Look through the listing below for the word "from" and copy every line where it occurs.

────────

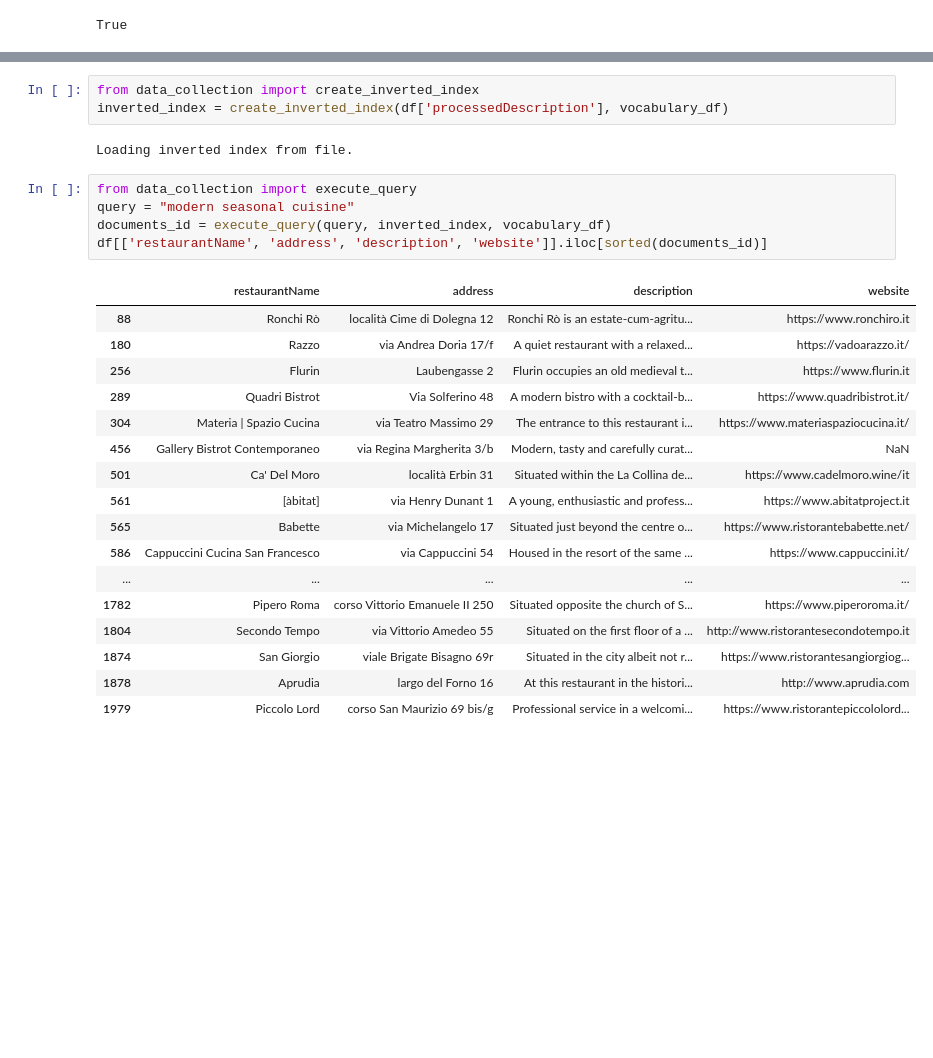
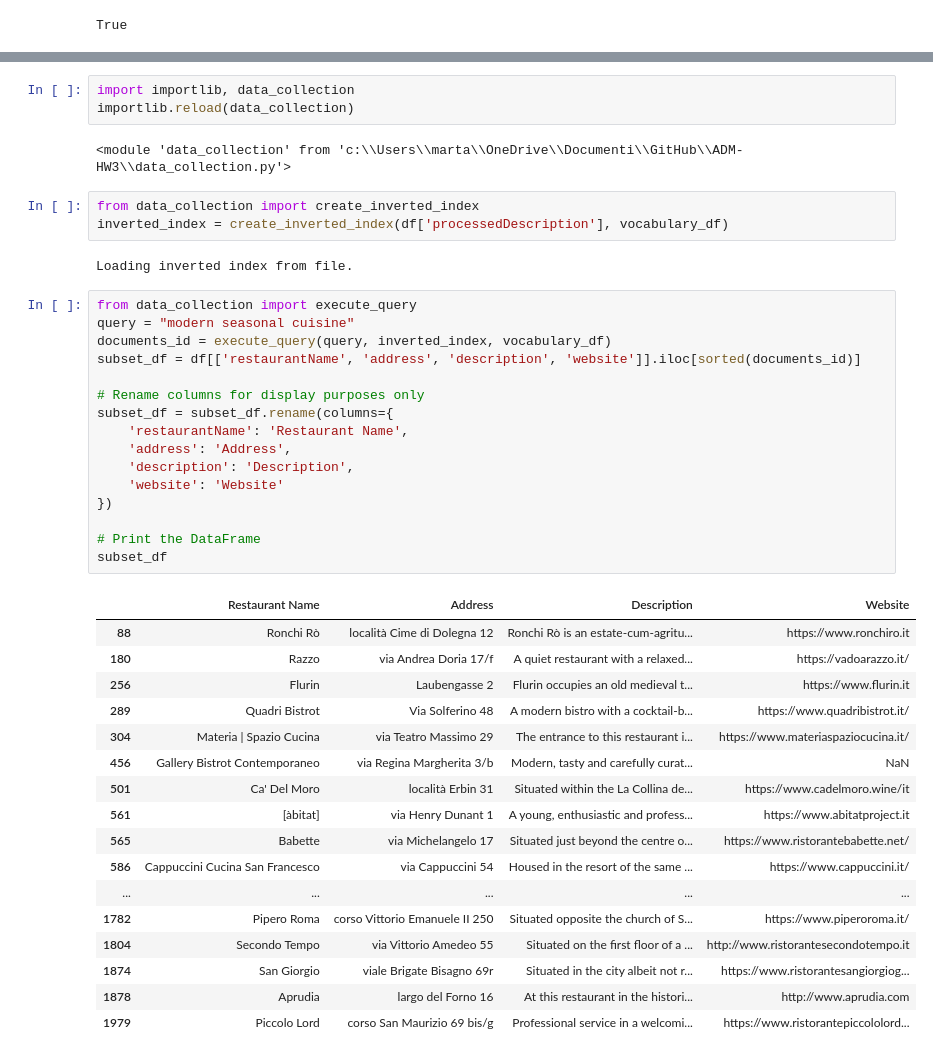
Before and after one commit to cycileo/ADM-HW3, a Jupyter notebook: main.ipynb, the cells around one changed output, grey strips where cells are left out. Saved outputs shown, nothing was run; the diff lists cells and outputs as text; blank space fills up the shorter version.

```diff
--- a/main.ipynb
+++ b/main.ipynb
@@ -184,3 +180,8 @@ print(vocabulary_df.head().to_string(index=False))
+# %%
+import importlib, data_collection
+importlib.reload(data_collection)
+# %% [output]
+<module 'data_collection' from 'c:\\Users\\marta\\OneDrive\\Documenti\\GitHub\\ADM-HW3\\data_collection.py'>
 # %%
 from data_collection import create_inverted_index
 inverted_index = create_inverted_index(df['processedDescription'], vocabulary_df)
@@ -189,10 +190,21 @@ Loading inverted index from file.
 # %%
 from data_collection import execute_query
 query = "modern seasonal cuisine"
 documents_id = execute_query(query, inverted_index, vocabulary_df)
-df[['restaurantName', 'address', 'description', 'website']].iloc[sorted(documents_id)]
+subset_df = df[['restaurantName', 'address', 'description', 'website']].iloc[sorted(documents_id)]
+
+# Rename columns for display purposes only
+subset_df = subset_df.rename(columns={
+    'restaurantName': 'Restaurant Name',
+    'address': 'Address',
+    'description': 'Description',
+    'website': 'Website'
+})
+
+# Print the DataFrame
+subset_df
 # %% [output]
-|  | restaurantName | address | description | website |
+|  | Restaurant Name | Address | Description | Website |
 | 88 | Ronchi Rò | località Cime di Dolegna 12 | Ronchi Rò is an estate-cum-agritu... | https://www.ronchiro.it |
 | 180 | Razzo | via Andrea Doria 17/f | A quiet restaurant with a relaxed... | https://vadoarazzo.it/ |
 | 256 | Flurin | Laubengasse 2 | Flurin occupies an old medieval t... | https://www.flurin.it |
```
Also changed, not shown: parts of 2 cells of this notebook, 3 other files.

────────

## Completed task:
+<module 'data_collection' from 'c:\\Users\\marta\\OneDrive\\Documenti\\GitHub\\ADM-HW3\\data_collection.py'>
 from data_collection import create_inverted_index
@@ -189,10 +190,21 @@ Loading inverted index from file.
 from data_collection import execute_query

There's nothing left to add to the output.